A venture across busy River Street to view the Ribbons up close revealed two skaters nearby braving fierce March winds to perform their tricks. I reasoned that the skaters had to be the most visually familiar with the sculpture, since they probably spent the most time near it. But they didn’t seem to have much of an opinion of it. Standing with a view to the wide Susquehanna River, I asked one skater named Tony what kind of monument he would like to see. He wasn’t terribly interested in monuments, but he said he’d like to see a skate park built because skaters had trouble finding good places to recreate. Tony’s friend mentioned that Betsy Summers, a 2011 candidate for Wilkes-Barre Mayor (and present contributor to this newspaper), had promised to build one for them if she were elected. A skate park wouldn’t be art, but at least it would provide some function.
Anyway, Tony did suggest that a wall be designated for legal graffiti as a way for the public to express their artistic inclinations . . . or perhaps skater affiliations. Such a wall would be bound to produce art collectively more discernible than the Ribbons of Hope.
Anyway, monuments, like any collective creation, must be of a one-size-fits-all nature. If few people among the public share common values, then it is agreed that a monument must at least not offend anyone. But the problem is that totally non-offensive monuments that depict abstract art tend to be rather enigmatic, and so much so that they, including “the poop” and the Ribbons, end up offending people like me who want things to make sense to everyone.
Sculptures clearly aiming for realism, like the eagles atop the Market Street bridge or the statue of Columbus in Public Square, at least refer to something understandable, and objects identifiable. Even if some people may not like Columbus, they at least know that a statue of Christopher Columbus portrays—wait for it—Christopher Columbus. Someone not interested in reading the description underneath his likeness would at least know that it represents some important person from the past.

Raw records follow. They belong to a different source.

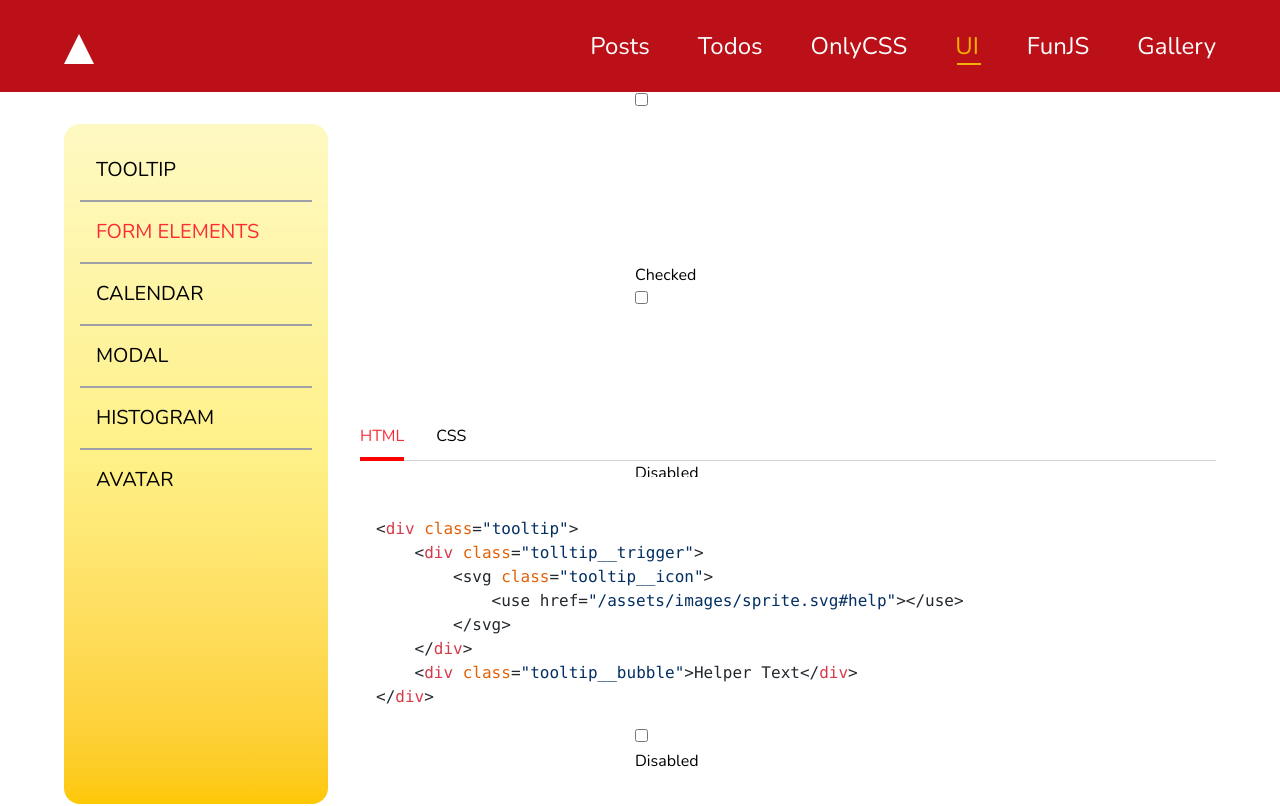
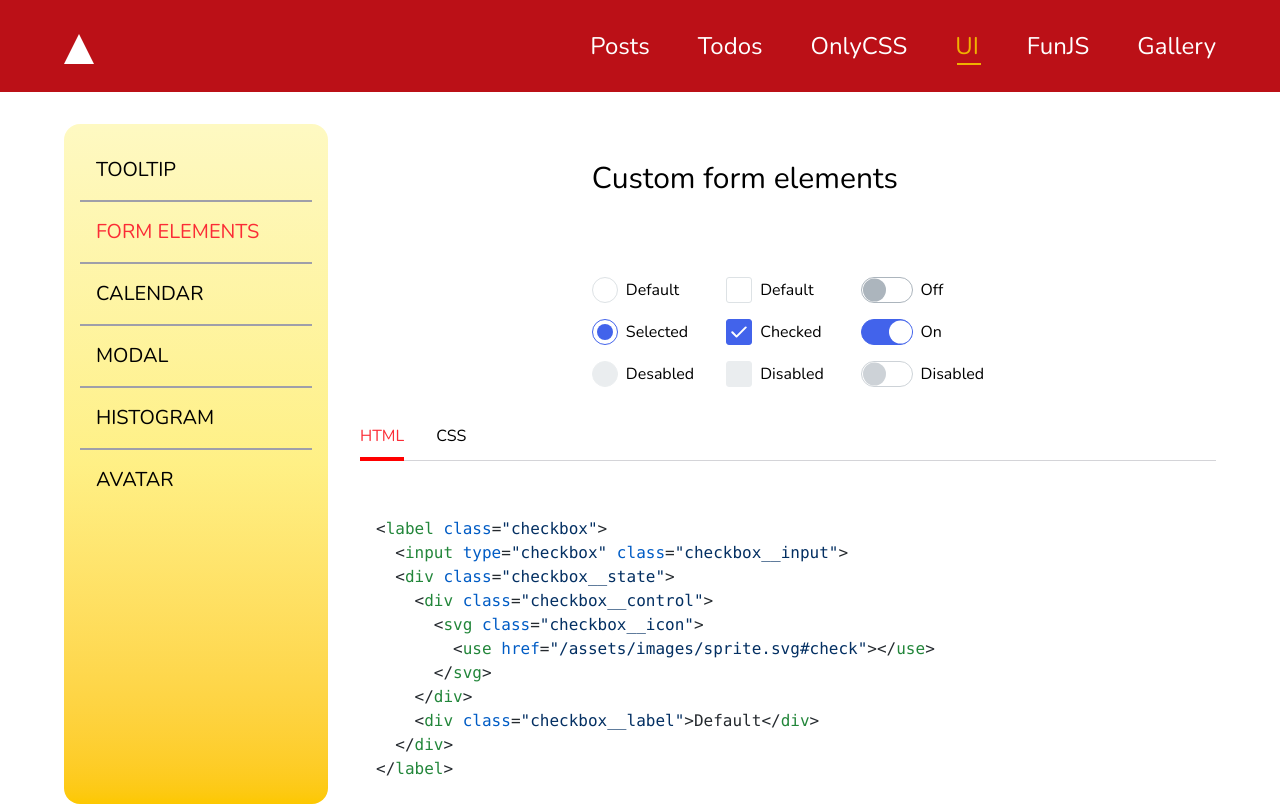
Before and after one commit to Vadim700/vue-for-fun, a Vue app: page /ui/elements in a window 1280 px wide. Shown: the top 806 px of the page. Built offline with nearby package versions, Linux system fonts and the light colour scheme; what vue-hljs would draw is missing.

Commit message:
Added form elements ui

```diff
--- a/package.json
+++ b/package.json
@@ -15,6 +15,7 @@
   },
   "dependencies": {
     "@tailwindcss/vite": "^4.1.13",
+    "glob": "^13.0.6",
     "highlight.js": "^11.11.1",
     "lucide-vue-next": "^0.544.0",
     "motion-v": "^1.7.2",
@@ -37,6 +38,7 @@
     "prettier": "3.6.2",
     "sass-embedded": "^1.92.1",
     "vite": "^7.0.6",
+    "vite-plugin-svg-icons": "^2.0.1",
     "vite-plugin-vue-devtools": "^8.0.0"
   }
 }
--- /dev/null
+++ b/src/components/ui/Checkbox.vue
@@ -0,0 +1,105 @@
+<template>
+  <div class="checkbox" :class="{ checkbox_disabled: disabled }">
+    <label :for="uniqId" class="checkbox__label hover:underline cursor-pointer">
+      <input
+        :id="uniqId"
+        :checked="checked"
+        :disabled="disabled"
+        type="checkbox"
+        class="checkbox__input"
+      />
+      <span class="checkbox__blur"></span>
+      {{ title }}
+    </label>
+  </div>
+</template>
+
+<script setup>
+import { computed } from 'vue'
+
+const uniqId = computed(() => crypto.randomUUID())
+
+const props = defineProps({
+  title: {
+    type: String,
+    default: '',
+  },
+  checked: {
+    type: Boolean,
+    default: false,
+  },
+  disabled: {
+    type: Boolean,
+    default: false,
+  },
+})
+</script>
+
+<style scoped lang="scss">
+.checkbox {
+  position: relative;
+
+  &_disabled {
+    pointer-events: none;
+
+    & .checkbox__blur {
+      opacity: 0.6;
+    }
+  }
+
+  &__input {
+    position: absolute;
+    width: 100%;
+    height: 100%;
+    top: 0;
+    left: 0;
+
+    opacity: 0;
+    visibility: hidden;
+
+    &:checked + span {
+      background-color: var(--blue);
+      border: 1px solid var(--blue);
+
+      &::after {
+        content: url('../../assets/icons/check.svg');
+        position: absolute;
+        width: 100%;
+        height: 100%;
+        top: 0;
+        left: 0;
+
+        text-align: center;
+      }
+    }
+
+    &:disabled + span {
+      background-color: var(--grey-2);
+      border-color: var(--grey-2);
+
+      &::after {
+        content: none;
+      }
+    }
+  }
+
+  &__blur {
+    display: inline-block;
+    width: 26px;
+    height: 26px;
+
+    border: 1px solid var(--grey-2);
+    border-radius: 3px;
+    position: relative;
+
+    &::before {
+    }
+  }
+
+  &__label {
+    display: flex;
+    align-items: center;
+    gap: 8px;
+  }
+}
+</style>
--- /dev/null
+++ b/src/components/ui/Radio.vue
@@ -0,0 +1,97 @@
+<template>
+  <label :for="uniqId" class="radio" :class="{ radio_disabled: disabled }">
+    <input
+      type="radio"
+      name="radio-name"
+      :id="uniqId"
+      :checked="checked"
+      :disabled="disabled"
+      class="radio__input"
+    />
+    <span class="radio__blur"></span>
+    {{ title }}
+  </label>
+</template>
+
+<script setup>
+import { computed } from 'vue'
+
+const uniqId = computed(() => crypto.randomUUID())
+
+const props = defineProps({
+  title: {
+    type: String,
+    default: '',
+  },
+  checked: {
+    type: Boolean,
+    default: false,
+  },
+  disabled: {
+    type: Boolean,
+    default: false,
+  },
+})
+</script>
+
+<style scoped lang="scss">
+.radio {
+  position: relative;
+  display: flex;
+  align-items: center;
+  gap: 8px;
+
+  cursor: pointer;
+
+  &_disabled {
+    pointer-events: none;
+
+    & .radio__blur {
+      background-color: var(--grey-2);
+      opacity: 0.6;
+    }
+  }
+
+  &__input {
+    position: absolute;
+    width: 100%;
+    height: 100%;
+    top: 0;
+    left: 0;
+
+    opacity: 0;
+    visibility: hidden;
+
+    &:checked + span {
+      border-color: var(--blue);
+
+      &::after {
+        content: '';
+        background-color: var(--blue);
+      }
+    }
+  }
+
+  &__blur {
+    position: relative;
+
+    display: inline-block;
+    width: 26px;
+    height: 26px;
+    border: 1px solid var(--grey-2);
+    border-radius: 50%;
+
+    &::after {
+      content: '';
+      position: absolute;
+      width: 16px;
+      height: 16px;
+      top: 50%;
+      left: 50%;
+      transform: translate(-50%, -50%);
+
+      border-radius: 50%;
+    }
+  }
+}
+</style>
--- a/src/components/ui/Switcher.vue
+++ b/src/components/ui/Switcher.vue
@@ -1,24 +1,23 @@
 <template>
-  <label
-    :class="$attrs.class"
-    class="inline-flex items-center w-10 h-[21px] border cursor-pointer rounded-full transition-colors"
-    :style="{
-      borderColor: !modelValue ? 'red' : '#4bb4b5',
-      backgroundColor: !modelValue ? 'rgba(255,0,0,0.2)' : 'transparent',
-    }"
+  <label :for="uniqId" class="switcher__wrapper" :class="{ disabled: disabled }">
+    <slot name="left"></slot>
+    <div
+      class="switcher__label border rounded-full cursor-pointer relative"
+      :style="{ width: size + 'px', height: size / 2 + 'px' }"
     >
       <input
-      :value="modelValue"
         type="checkbox"
-      :checked="modelValue"
-      class="sr-only"
-      name="switcher"
-      @change="toggle"
+        :id="uniqId"
+        class="switcher__input"
+        @change="handleChange"
+        :checked="checked"
       />
       <span
-      class="absolute w-4 h-4 bg-red-600 rounded-full transition-transform"
-      :class="modelValue ? 'translate-x-5 !bg-[#4bb4b5]' : 'translate-x-1'"
+        class="switcher__thumb"
+        :style="{ width: size / 2 - 3 + 'px', height: size / 2 - 3 + 'px' }"
       ></span>
+    </div>
+    <slot name="right"></slot>
   </label>
 </template>
 
@@ -26,24 +25,83 @@
 import { computed } from 'vue'
 
 const props = defineProps({
-  completed: {
+  checked: {
     type: Boolean,
-    required: true,
+    default: false,
+  },
+  size: {
+    type: Number,
+    default: 52,
+  },
+  disabled: {
+    type: Boolean,
+    default: false,
   },
 })
 
-const emit = defineEmits(['change'])
+const emit = defineEmits(['update:checked'])
+const handleChange = (e) => emit('update:checked', e.target.checked)
 
-const modelValue = computed({
-  get() {
-    return props.completed
-  },
-  set(value) {
-    emit('change', value)
-  },
-})
+const uniqId = computed(() => `switcher-${crypto.randomUUID()}`)
+</script>
 
-const toggle = (event) => {
-  modelValue.value = event.target.checked
+<style scoped lang="scss">
+.switcher {
+  &__wrapper {
+    display: inline-flex;
+    align-items: center;
+
+    &.disabled {
+      pointer-events: none;
+
+      & .switcher__label {
+        opacity: 0.6;
       }
-</script>
+    }
+  }
+
+  &__label {
+    display: inline-block;
+    border-color: var(--grey-3);
+    transition: all 0.2s;
+
+    &:has(input:checked) {
+      background-color: var(--blue);
+      border-color: var(--blue);
+    }
+
+    &.disabled {
+      opacity: 0.6;
+      pointer-events: none;
+    }
+  }
+
+  &__input {
+    position: absolute;
+    width: 100%;
+    height: 100%;
+    top: 0;
+    left: 0;
+    opacity: 0;
+    visibility: hidden;
+
+    &:checked {
+      & + .switcher__thumb {
+        left: calc(100% - v-bind('props.size / 2 - 3 + "px"'));
+        background-color: var(--white);
+      }
+    }
+  }
+
+  &__thumb {
+    position: absolute;
+    top: 50%;
+    left: 1px;
+    transform: translateY(-50%);
+    border-radius: 50%;
+
+    background-color: var(--grey-3);
+    transition: all 0.2s;
+  }
+}
+</style>
--- a/src/main.js
+++ b/src/main.js
@@ -6,6 +6,7 @@ import router from './router'
 import vueHljs from "vue-hljs";
 import hljs from "highlight.js";
 import "vue-hljs/style.css";
+// import 'virtual:svg-icons-register'
 
 const app = createApp(App)
 const pinia = createPinia()
--- a/src/views/ui/viewElements.vue
+++ b/src/views/ui/viewElements.vue
@@ -1,146 +1,129 @@
 <template>
   <div class="items-center grid place-content-center">
     <h2 class="text-3xl mb-20">Custom form elements</h2>
-    <div class="component-description__top-content card__content_grid-preview">
-      <label class="checkbox">
-        <input type="checkbox" class="checkbox__input" />
-        <div class="checkbox__state">
-          <div class="checkbox__control">
-            <svg class="checkbox__icon">
-              <!-- <use href="/assets/images/sprite.svg#check"></use> -->
-            </svg>
-          </div>
-          <div class="checkbox__label">Default</div>
-        </div>
-      </label>
-      <label class="checkbox">
-        <input type="checkbox" class="checkbox__input" />
-        <div class="checkbox__state">
-          <div class="checkbox__control">
-            <svg class="checkbox__icon">
-              <!-- <use href="/assets/images/sprite.svg#check"></use> -->
-            </svg>
-          </div>
-          <div class="checkbox__label">Checked</div>
-        </div>
-      </label>
-      <label class="checkbox">
-        <input type="checkbox" class="checkbox__input" />
-        <div class="checkbox__state">
-          <div class="checkbox__control">
-            <svg class="checkbox__icon">
-              <!-- <use href="/assets/images/sprite.svg#check"></use> -->
-            </svg>
-          </div>
-          <div class="checkbox__label">Disabled</div>
-        </div>
-      </label>
+    <div class="grid grid-rows-3 grid-cols-2 grid-flow-col gap-x-8 gap-y-4">
+      <Radio :title="'Default'" />
+      <Radio :title="'Selected'" :checked="true"/>
+      <Radio :title="'Desabled'" :disabled="true" />
+      <Checkbox :title="'Default'" />
+      <Checkbox :title="'Checked'" :checked="true" />
+      <Checkbox :title="'Disabled'" :disabled="true" :checked="true" />
+      <Switcher :size="52" :checked="false">
+        <template #right>
+          <span class="ml-2 hover:underline cursor-pointer">Off</span>
+        </template>
+      </Switcher>
 
-      <label class="radio">
-        <input type="radio" class="radio__input" name="radio-name" />
-        <div class="radio__state">
-          <div class="radio__control"></div>
-          <div class="radio__label">Default</div>
-        </div>
-      </label>
-      <label class="radio">
-        <input type="radio" class="radio__input" name="radio-name" />
-        <div class="radio__state">
-          <div class="radio__control"></div>
-          <div class="radio__label">Selected</div>
-        </div>
-      </label>
-      <label class="radio">
-        <input type="radio" class="radio__input" name="radio-name" />
-        <div class="radio__state">
-          <div class="radio__control"></div>
-          <div class="radio__label">Disabled</div>
-        </div>
-      </label>
+      <Switcher :size="52" :checked="true">
+        <template #right>
+          <span class="ml-2 hover:underline cursor-pointer">On</span>
+        </template>
+      </Switcher>
 
-      <label class="toggler">
-        <input type="checkbox" class="toggler__input" />
-        <div class="toggler__state">
-          <div class="toggler__control"></div>
-          <div class="toggler__label">Off</div>
-        </div>
-      </label>
-      <label class="toggler">
-        <input type="checkbox" class="toggler__input" />
-        <div class="toggler__state">
-          <div class="toggler__control"></div>
-          <div class="toggler__label">On</div>
-        </div>
-      </label>
-      <label class="toggler">
-        <input type="checkbox" class="toggler__input" />
-        <div class="toggler__state">
-          <div class="toggler__control"></div>
-          <div class="toggler__label">Disabled</div>
-        </div>
-      </label>
+      <Switcher :disabled="true">
+        <template #right>
+          <span class="ml-2">Disabled</span>
+        </template>
+      </Switcher>
     </div>
   </div>
 
   <Tabs :html :css />
 </template>
 
-<script setup lang="ts">
+<script setup>
 import Tabs from '@/components/shared/vTabs.vue'
+import Checkbox from '@/components/ui/Checkbox.vue'
+import Radio from '@/components/ui/Radio.vue'
+import Switcher from '@/components/ui/Switcher.vue'
 
 const html = `
-<div class="tooltip">
-	<div class="tolltip__trigger">
-		<svg class="tooltip__icon">
-			<use href="/assets/images/sprite.svg#help"></use>
-		</svg>
-	</div>
-	<div class="tooltip__bubble">Helper Text</div>
-</div>
+<label class="checkbox">
+  <input type="checkbox" class="checkbox__input">
+  <div class="checkbox__state">
+    <div class="checkbox__control">
+      <svg class="checkbox__icon">
+        <use href="/assets/images/sprite.svg#check"></use>
+      </svg>
+    </div>
+    <div class="checkbox__label">Default</div>
+  </div>
+</label>
+
+<label class="radio">
+  <input type="radio" class="radio__input" name="radio-name" checked>
+  <div class="radio__state">
+    <div class="radio__control"></div>
+    <div class="radio__label">Selected</div>
+  </div>
+</label>
+
+<label class="toggler">
+  <input type="checkbox" class="toggler__input">
+  <div class="toggler__state">
+    <div class="toggler__control"></div>
+    <div class="toggler__label">Off</div>
+  </div>
+</label>
 `
 const css = `
-.tooltip {
+.checkbox {
+	display: inline-block;
 	position: relative;
-	display: inline-block;
 }
-
-.tooltip__bubble {
+.checkbox__input {
 	position: absolute;
-	bottom: calc(100% + 13px);
-	left: 50%;
-	transform: translateX(-50%);
-	padding: 13px 21px 8px;
+	clip: rect(0, 0, 0, 0);
+}
+.checkbox__state {
+	display: flex;
+	align-items: center;
+	gap: 12px;
+	cursor: pointer;
+}
+.checkbox__control {
+	width: 28px;
+	height: 28px;
+	background: var(--white);
+	border: 1px solid var(--grey-2);
+	border-radius: 4px;
+	display: flex;
+	justify-content: center;
+	align-items: center;
+}
+.checkbox__icon {
+	width: 28px;
+	height: 28px;
+	color: var(--white);
 	display: none;
+}
+.checkbox__label {
 	font-family: 'Inter';
 	font-style: normal;
 	font-weight: 400;
 	font-size: 16px;
 	line-height: 1.5;
-	text-align: center;
-	white-space: nowrap;
+	color: var(--grey-4);
+	user-select: none;
+}
+.checkbox__input:checked~.checkbox__state .checkbox__icon {
+	display: block;
+}
+.checkbox__input:checked~.checkbox__state .checkbox__control {
+	background: var(--blue);
+	border: 1px solid var(--blue);
+}
+.checkbox__input:focus~.checkbox__state .checkbox__label {
+	text-decoration: underline;
+}
+.checkbox__input:disabled~.checkbox__state .checkbox__control {
+	background: var(--grey-2);
+}
+.checkbox__input:disabled~.checkbox__state .checkbox__label {
 	color: var(--grey-2);
-	background: var(--blue);
-	box-shadow: 0px 2px 4px rgba(33, 36, 41, 0.05);
-	border-radius: 10px;
 }
-
-.tooltip__icon {
-	width: 22px;
-	height: 22px;
-}
-
-.tooltip__bubble::after {
-	content: '';
-	border: 10px solid transparent;
-	border-top: 10px solid var(--blue);
-	position: absolute;
-	top: 100%;
-	left: 50%;
-	transform: translateX(-50%);
-}
-
-.tolltip__trigger:hover~.tooltip__bubble {
-	display: block;
+.checkbox__input:disabled~.checkbox__state {
+	cursor: default;
 }
 `
 </script>
--- a/src/views/viewUI.vue
+++ b/src/views/viewUI.vue
@@ -22,6 +22,14 @@
           to="/ui/elements"
           class="grid grid-rows-[1fr_auto_auto] border rounded-xl aspect-square p-2 text-center"
         >
+          <div class="grid grid-rows-3 grid-cols-2 grid-flow-col m-auto gap-x-8 gap-y-4">
+            <Radio :title="'Default'" />
+            <Radio :title="'Selected'" :checked="true" />
+            <Radio :title="'Desabled'" :disabled="true" />
+            <Checkbox :title="'Default'" />
+            <Checkbox :title="'Checked'" :checked="true" />
+            <Checkbox :title="'Disabled'" :disabled="true" :checked="true" />
+          </div>
           <h3 class="text-3xl">Form Elements</h3>
           <span class="text-xl">Element</span>
         </RouterLink>
@@ -65,6 +73,9 @@ import Tooltip from '@/components/ui/Tooltip.vue'
 import Aside from '../components/vAside.vue'
 import { ref, watch } from 'vue'
 import { useRouter } from 'vue-router'
+import Checkbox from '@/components/ui/Checkbox.vue'
+import Radio from '@/components/ui/Radio.vue'
+import Switcher from '@/components/ui/Switcher.vue'
 
 const router = useRouter()
 const isUiPage = ref(router.currentRoute.value.path === '/ui')
--- a/vite.config.js
+++ b/vite.config.js
@@ -4,6 +4,7 @@ import { defineConfig } from 'vite'
 import vue from '@vitejs/plugin-vue'
 import vueDevTools from 'vite-plugin-vue-devtools'
 import tailwindcss from '@tailwindcss/vite'
+// import { createSvgIconsPlugin } from 'vite-plugin-svg-icons'
 
 // https://vite.dev/config/
 export default defineConfig({
@@ -11,6 +12,11 @@ export default defineConfig({
     vue(),
     vueDevTools(),
     tailwindcss(),
+    // createSvgIconsPlugin({
+    //   iconDirs: [path.resolve(process.cwd(), 'src/assets/icons')], // папка с иконками
+    //   symbolId: 'icon-[name]',   // id символа
+    //   inject: 'body-last' // Инъекция спрайта в HTML
+    // })
   ],
   resolve: {
     alias: {
```
Also changed, not shown: src/assets/icons/check.svg (added), 1 other file (tests, documents, lock files or other folders). Lines whose indentation alone changed are shown as unchanged.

But if people look at monuments without understanding what they are, it will breed an overall disinterest with understanding the world in general. Most passive observers driving down River Street or skating on the River Commons are not art enthusiasts and will not seek out the artist’s intended meaning. They will merely think nothing of nebulous sculptures, as our skater friends thought of the Ribbons. But it seems it would be preferable if they knew what a statue meant and either agreed or disagreed with it, because then the landscape of life would convey meaning and not be cloaked in nebulousness.